Supreme Court concluded that trial courts must submit such
facts to a jury, and juries must find such facts beyond a
reasonable doubt. Id.
Court rejected Petitioner's arguments because he did not
allege facts sufficient to bring him within the
Dorsainvil exception. In re Dorsainvil, 119
F.3d 245, 251-52 (3d Cir. 1997). Petitioner did not allege
that he is actually innocent of the underlying crime due to a
retroactive change in substantive law that negated the
criminality of his conduct. Rather, Petitioner's claim
was that the district court improperly gave him a sentencing
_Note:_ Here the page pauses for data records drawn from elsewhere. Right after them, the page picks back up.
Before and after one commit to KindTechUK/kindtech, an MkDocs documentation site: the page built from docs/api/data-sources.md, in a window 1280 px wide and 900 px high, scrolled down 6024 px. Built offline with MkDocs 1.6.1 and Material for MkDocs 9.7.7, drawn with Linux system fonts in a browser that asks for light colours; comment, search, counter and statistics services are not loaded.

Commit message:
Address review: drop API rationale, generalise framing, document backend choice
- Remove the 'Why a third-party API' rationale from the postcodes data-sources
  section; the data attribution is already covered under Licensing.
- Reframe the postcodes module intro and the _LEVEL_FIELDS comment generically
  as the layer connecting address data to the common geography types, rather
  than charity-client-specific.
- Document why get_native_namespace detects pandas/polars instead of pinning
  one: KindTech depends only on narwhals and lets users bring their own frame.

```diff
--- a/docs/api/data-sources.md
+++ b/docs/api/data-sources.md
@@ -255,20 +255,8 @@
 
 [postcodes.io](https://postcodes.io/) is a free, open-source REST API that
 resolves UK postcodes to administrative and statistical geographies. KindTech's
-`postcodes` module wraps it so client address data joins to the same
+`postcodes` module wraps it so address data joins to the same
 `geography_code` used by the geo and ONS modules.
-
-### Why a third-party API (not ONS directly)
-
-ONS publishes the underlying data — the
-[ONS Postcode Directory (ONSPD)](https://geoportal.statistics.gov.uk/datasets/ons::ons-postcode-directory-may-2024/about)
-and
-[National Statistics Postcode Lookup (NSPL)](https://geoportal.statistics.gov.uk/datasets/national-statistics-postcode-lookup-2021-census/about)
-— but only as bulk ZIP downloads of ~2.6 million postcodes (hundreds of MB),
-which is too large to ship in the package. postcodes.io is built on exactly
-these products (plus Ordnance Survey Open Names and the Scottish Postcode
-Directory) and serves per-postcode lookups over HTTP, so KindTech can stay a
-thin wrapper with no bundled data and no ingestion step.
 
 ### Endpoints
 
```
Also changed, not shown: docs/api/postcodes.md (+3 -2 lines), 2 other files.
enhancement. Such an argument did not fall within the
Dorsainvil exception as it only alleged that
Petitioner was innocent of a sentencing enhancement as
opposed to being actually innocent of the crime for which he
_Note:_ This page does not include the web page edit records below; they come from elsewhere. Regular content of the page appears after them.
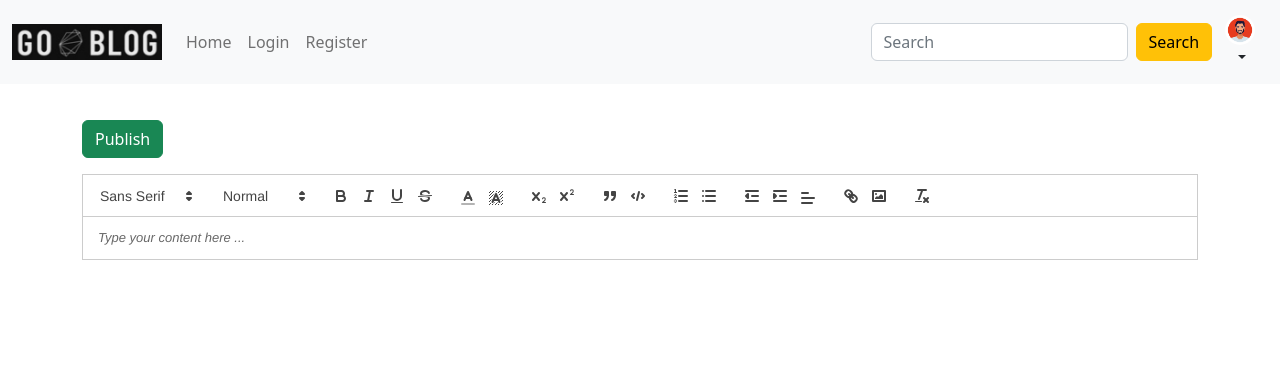
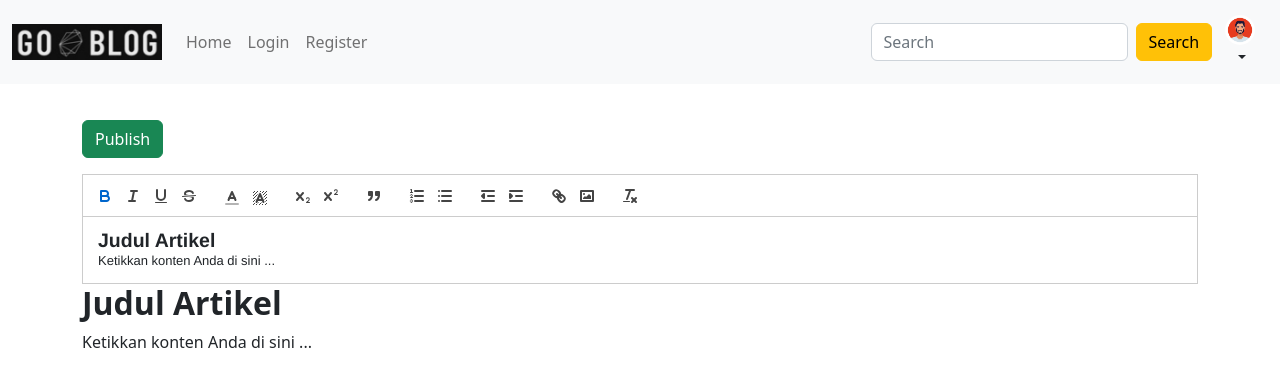
Before and after one commit to High-Levels/GoBlog, a React (Vite) app in the folder frontend/: page /new-story in a window 1280 px wide. Shown: the top 386 px of the page. Built offline with nearby package versions, Linux system fonts and the light colour scheme.

Commit message:
Update halaman New Story

```diff
--- a/frontend/src/pages/NewStory.jsx
+++ b/frontend/src/pages/NewStory.jsx
@@ -1,99 +1,110 @@
-import React, { useEffect, useRef, useState } from 'react'
-import Button from '../components/Button'
-import ReactQuill from 'react-quill'
-import 'react-quill/dist/quill.snow.css'
-import axios from 'axios'
-import { useNavigate } from 'react-router-dom'
+import React, { useEffect, useRef, useState } from "react";
+import Button from "../components/Button";
+import ReactQuill from "react-quill";
+import "react-quill/dist/quill.snow.css";
+import axios from "axios";
+import { useNavigate } from "react-router-dom";
 
 function NewStory() {
-  const [content, setContent] = useState('')
+  const [content, setContent] = useState("");
 
-  const navigate = useNavigate()
+  const navigate = useNavigate();
 
   function handleContentChange(value) {
-    setContent(value)
+    setContent(value);
   }
 
-  const handlePublish = () => {
-    console.log(content)
-    console.log(typeof content)
-  }
+  // const handlePublish = () => {
+  //   console.log(content);
+  //   console.log(typeof content);
+  // };
 
-  const inputRef = useRef(null)
+  const inputRef = useRef(null);
 
   useEffect(() => {
-    inputRef.current.focus()
-    document.title = 'New Story'
-  }, [])
+    document.title = "New Story";
+    inputRef.current.focus();
+    if (inputRef.current) {
+      const input = inputRef.current.getEditor();
+
+      const headingPlaceholder = "<h2><b>Judul Artikel</b></h2>";
+      const paragraphPlaceholder = "<p>Ketikkan konten Anda di sini ...</p>";
+
+      input.root.innerHTML = headingPlaceholder + paragraphPlaceholder;
+
+      input.formatLine(0, 1, { header: 2 });
+
+      input.on("text-change", () => {
+        const isEmpty = input.getText().trim().length === 0;
+        if (isEmpty) {
+          input.root.innerHTML = headingPlaceholder + paragraphPlaceholder;
+          input.formatLine(0, 1, { header: 2 });
+        }
+      });
+
+      input.root.addEventListener("click", () => {
+        const isEmpty = input.getText().trim().length === 0;
+        if (isEmpty) {
+          input.root.innerHTML = "";
+        }
+      });
+    }
+  }, []);
 
   const handleSubmit = (e) => {
-    e.preventDefault()
-    // axios
-    //   .post(`url`, content)
-    //   .then((res) => {
-    //     console.log(res);
-
-    //     navigate(`endpoint`);
-    //   })
-    //   .catch((err) => {
-    //     console.log(err);
-    //   });
-    console.log(content)
-  }
+    e.preventDefault();
+    //     axios
+    //       .post(`url`, content)
+    //       .then((res) => {
+    //         console.log(res);
+    //         alert("Artikel berhasil dipublish");
+    //         // setContent("");
+    //         navigate(`endpoint`);
+    //       })
+    // .catch((err) => {await
+    //         console.log(err);
+    //       });
+    //     console.log(content);
+  };
 
   const modules = {
     toolbar: [
-      [{ font: [] }],
-      [{ header: [1, 2, 3, 4, 5, 6, false] }],
-      ['bold', 'italic', 'underline', 'strike'],
+      ["bold", "italic", "underline", "strike"],
       [{ color: [] }, { background: [] }],
-      [{ script: 'sub' }, { script: 'super' }],
-      ['blockquote', 'code-block'],
-      [{ list: 'ordered' }, { list: 'bullet' }],
-      [{ indent: '-1' }, { indent: '+1' }, { align: [] }],
-      ['link', 'image'],
-      ['clean'],
+      [{ script: "sub" }, { script: "super" }],
+      ["blockquote"],
+      [{ list: "ordered" }, { list: "bullet" }],
+      [{ indent: "-1" }, { indent: "+1" }],
+      ["link", "image"],
+      ["clean"],
     ],
-  }
+  };
 
-  // const formats = [
-  //   "header",
-  //   "bold",
-  //   "italic",
-  //   "underline",
-  //   "strike",
-  //   "blockquote",
-  //   "list",
-  //   "bullet",
-  //   "align",
-  //   "color",
-  //   "background",
-  //   "link",
-  //   "image",
-  // ];
+  // const placeholder1 = "Title";
+  // const placeholder2 = "Type your content here...";
 
   return (
-    <div className='container m-5 mx-auto'>
-      <div className='row'>
-        <div className='col'>
+    <div className="container m-5 mx-auto">
+      <div className="row">
+        <div className="col">
           <form onSubmit={handleSubmit}>
-            <Button label='Publish' variant='success' type='submit' />
+            <Button label="Publish" variant="success" type="submit" />
             <ReactQuill
-              placeholder='Type your content here ...'
+              // placeholder1={placeholder1}
+              // placeholder2={placeholder2}
               ref={inputRef}
-              className='mt-3'
-              theme='snow'
+              className="mt-3"
+              theme="snow"
               value={content}
               onChange={handleContentChange}
               modules={modules}
-              // formats={formats}
             />
           </form>
           <div dangerouslySetInnerHTML={{ __html: content }}></div>
         </div>
       </div>
     </div>
-  )
+  );
 }
 
-export default NewStory
+export default NewStory;
```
was convicted. See, e.g., United States v.
Brown, 456 Fed.Appx. 79, 81 (3d Cir. 2012) (finding that
petitioner did not meet the savings clause, “as he
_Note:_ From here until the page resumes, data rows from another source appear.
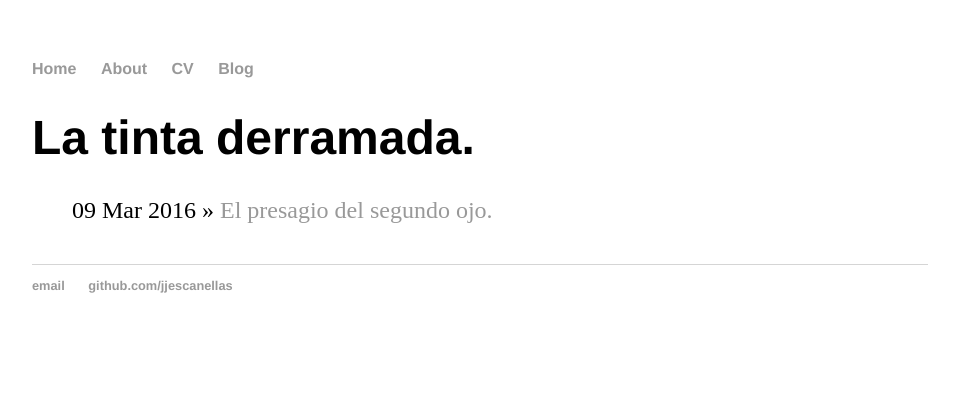
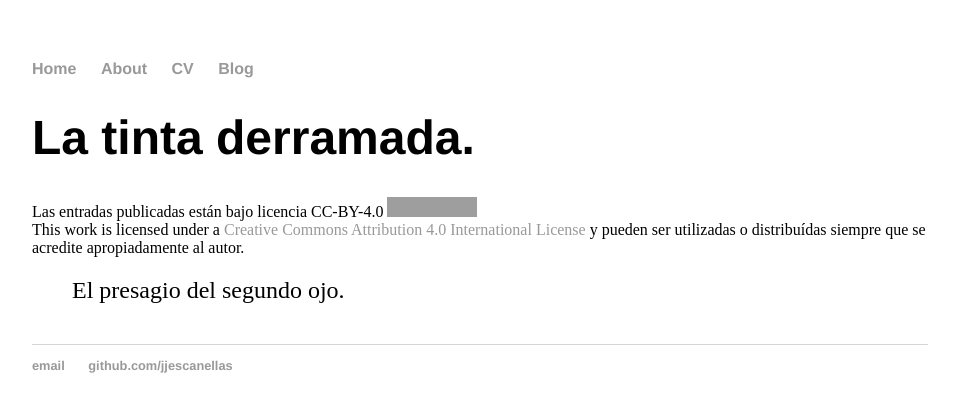
Before and after one commit to jjescanellas/jjescanellas.github.io, a Jekyll site: the page built from blog/index.html, in a window 1280 px wide. Shown: the top 412 px of the page, without its empty margins (160-1119 px from the left). Built offline with Jekyll 4.4.1, drawn with Linux system fonts in a browser that asks for light colours; grey boxes are pictures that could not be loaded.

Commit message:
Update index.html
se agrega cita a derechos CC-BY-4.0

```diff
--- a/blog/index.html
+++ b/blog/index.html
@@ -1,11 +1,18 @@
 ---
 layout: default
 title: La tinta derramada.
-
 ---
 	<h1>{{ page.title }}</h1>
-	<ul class="posts">
-
+	Las entradas publicadas están bajo licencia CC-BY-4.0
+	<a rel="license" href="http://creativecommons.org/licenses/by/4.0/">
+		<img alt="Creative Commons License" style="border-width:0"
+		src="https://i.creativecommons.org/l/by/4.0/88x31.png" />
+		</a><br />This work is licensed under a <a rel="license"
+		href="http://creativecommons.org/licenses/by/4.0/">
+		Creative Commons Attribution 4.0 International License</a>
+	y pueden ser utilizadas o distribuídas siempre que se acredite
+	apropiadamente al autor.
+	<ul class="posts
 	  {% for post in site.posts %}
 	    <li><span>{{ post.date | date_to_string }}</span> » <a href="{{ post.url }}" title="{{ post.title }}">{{ post.title }}</a></li>
 	  {% endfor %}
```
makes no allegation that he is actually innocent of the crime
for which he was convicted, but instead asserts only that he
is ‘innocent' of being a career offender.”),
cert. denied, 568 U.S. 857 (2012); Selby v.
Scism, 453 Fed.Appx. 266, 268 (3d Cir. 2011)
(“Selby does not argue that he is innocent of the
offense for which he was convicted; he argues that he is
‘innocent' of a sentencing enhancement because of
an intervening change in law. Accordingly, the exception
described in In re Dorsainvil does not
apply.”); Crawford v. United States, No.
12-1545, 2012 WL 5199167, at *5 (D.N.J. Oct. 19, 2012)
(“The safety valve under § 2255 does not apply
when an inmate challenges the enhancement of his sentence as
Petitioner does here.”).
this Court rejected Petitioner's argument based on the
Supreme Court's decision in Alleyne, finding
that it did not fall within the Dorsainvil
exception. As the Third Circuit held, “§ 2255 is
not inadequate or ineffective for a prisoner to raise”
Alleyne claims, and in turn, this Court could not
have jurisdiction under § 2241 to adjudicate
Petitioner's Alleyne claim. Sacksith v.
Warden Canaan USP, 552 Fed.Appx. 108, 109 (3d Cir.
2014); see also Olivier-Diaz v. Warden Fort Dix FCI,
562 Fed.Appx. 65, 66 (3d Cir. 2014).
concluding that this Court lacked jurisdiction, the Court
dismissed the Petition and held that it was not in the
interests of justice to transfer the Petition to the First
Circuit as it did not appear that Petitioner could satisfy
the requirements of 28 U.S.C. § 2244(b)(2). See
United States v. Winkelman, 746 F.3d 134, 136 (3d Cir.
2014) (finding that Alleyne does not apply
retroactively to cases on collateral review).
then to the instant motion, Petitioner's argument in
seeking reconsideration is fundamentally flawed. Petitioner
contends that the Fourth Circuit's recent
decision in United States v. Wheeler,
“refut[es] this Court's assertion that it has no
jurisdiction to hear this case.” 886 F.3d 415, 429 (4th
Cir. 2018); (ECF No. 8, at 1). In Wheeler, the
Fourth Circuit set forth a new savings clause test to
determine when § 2255 is “inadequate or
ineffective” to address sentencing enhancement claims.
Wheeler, 886 F.3d at 429. In essence, the Fourth
Circuit expanded its Dorsainvil-type savings clause
jurisprudence to allow § 2241 challenges to ...